──────── Entries shown

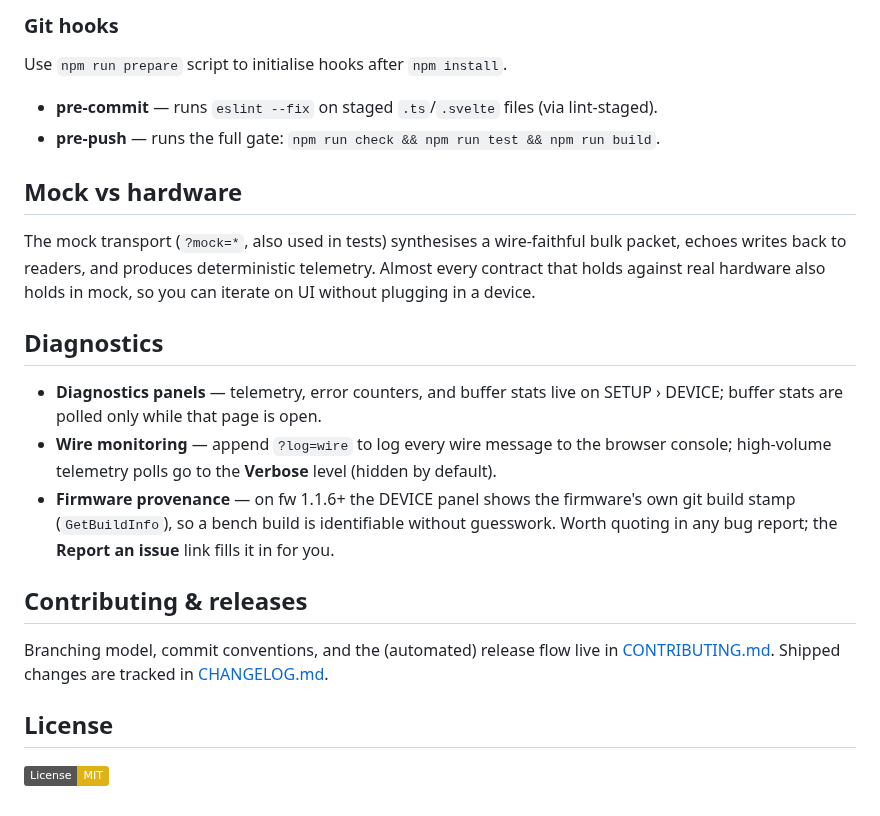
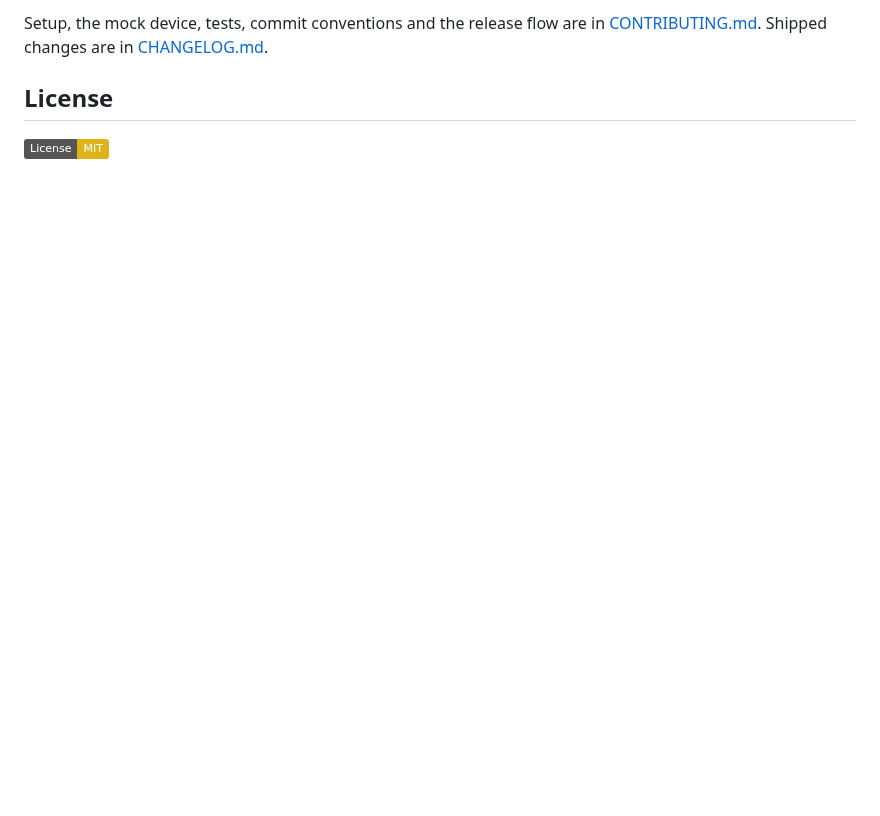
Before and after one commit to sigman78/dspi-web-console, a Markdown page: README.md, the part around one of its changes. Drawn GitHub-style; badges without logos; blank space fills up the shorter version.

```diff
--- a/README.md
+++ b/README.md
@@ -63,25 +50,4 @@ HIL tests need exclusive usb access, so close all browser tab holding the interf
-### Git hooks
-
-Use `npm run prepare` script to initialise hooks after `npm install`.
-
-- **pre-commit** — runs `eslint --fix` on staged `.ts`/`.svelte` files (via lint-staged).
-- **pre-push** — runs the full gate: `npm run check && npm run test && npm run build`.
-
-## Mock vs hardware
-
-The mock transport (`?mock=*`, also used in tests) synthesises a wire-faithful bulk packet, echoes writes back to readers, and produces deterministic telemetry. Almost every contract that holds against real hardware also holds in mock, so you can iterate on UI without plugging in a device.
-
-## Diagnostics
-
-- **Diagnostics panels** — telemetry, error counters, and buffer stats live on SETUP › DEVICE; buffer stats are polled only while that page is open.
-- **Wire monitoring** — append `?log=wire` to log every wire message to the browser console; high-volume telemetry polls go to the **Verbose** level (hidden by default).
-- **Firmware provenance** — on fw 1.1.6+ the DEVICE panel shows the firmware's own git build stamp (`GetBuildInfo`), so a bench build is identifiable without guesswork. Worth quoting in any bug report; the **Report an issue** link fills it in for you.
-
-## Contributing & releases
-
-Branching model, commit conventions, and the (automated) release flow live in
-[CONTRIBUTING.md](./CONTRIBUTING.md). Shipped changes are tracked in
-[CHANGELOG.md](./CHANGELOG.md).
+Setup, the mock device, tests, commit conventions and the release flow are in [CONTRIBUTING.md](./CONTRIBUTING.md). Shipped changes are in [CHANGELOG.md](./CHANGELOG.md).
 
 ## License
 
```
Also changed, not shown: other parts of README.md (+27 -40 lines), CONTRIBUTING.md (+35 -2 lines), docs/media/banner.jpg (added), docs/media/promo.jpg (added), public/og-console.png (added), 6 other files.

────────────────

▸ Exercise objective: Repeat the data above exactly; images are not part of the copy.

▸ Reply:
Before and after one commit to sigman78/dspi-web-console, a Markdown page: README.md, the part around one of its changes. Drawn GitHub-style; badges without logos; blank space fills up the shorter version.

```diff
--- a/README.md
+++ b/README.md
@@ -63,25 +50,4 @@ HIL tests need exclusive usb access, so close all browser tab holding the interf
-### Git hooks
-
-Use `npm run prepare` script to initialise hooks after `npm install`.
-
-- **pre-commit** — runs `eslint --fix` on staged `.ts`/`.svelte` files (via lint-staged).
-- **pre-push** — runs the full gate: `npm run check && npm run test && npm run build`.
-
-## Mock vs hardware
-
-The mock transport (`?mock=*`, also used in tests) synthesises a wire-faithful bulk packet, echoes writes back to readers, and produces deterministic telemetry. Almost every contract that holds against real hardware also holds in mock, so you can iterate on UI without plugging in a device.
-
-## Diagnostics
-
-- **Diagnostics panels** — telemetry, error counters, and buffer stats live on SETUP › DEVICE; buffer stats are polled only while that page is open.
-- **Wire monitoring** — append `?log=wire` to log every wire message to the browser console; high-volume telemetry polls go to the **Verbose** level (hidden by default).
-- **Firmware provenance** — on fw 1.1.6+ the DEVICE panel shows the firmware's own git build stamp (`GetBuildInfo`), so a bench build is identifiable without guesswork. Worth quoting in any bug report; the **Report an issue** link fills it in for you.
-
-## Contributing & releases
-
-Branching model, commit conventions, and the (automated) release flow live in
-[CONTRIBUTING.md](./CONTRIBUTING.md). Shipped changes are tracked in
-[CHANGELOG.md](./CHANGELOG.md).
+Setup, the mock device, tests, commit conventions and the release flow are in [CONTRIBUTING.md](./CONTRIBUTING.md). Shipped changes are in [CHANGELOG.md](./CHANGELOG.md).
 
 ## License
 
```
Also changed, not shown: other parts of README.md (+27 -40 lines), CONTRIBUTING.md (+35 -2 lines), docs/media/banner.jpg (added), docs/media/promo.jpg (added), public/og-console.png (added), 6 other files.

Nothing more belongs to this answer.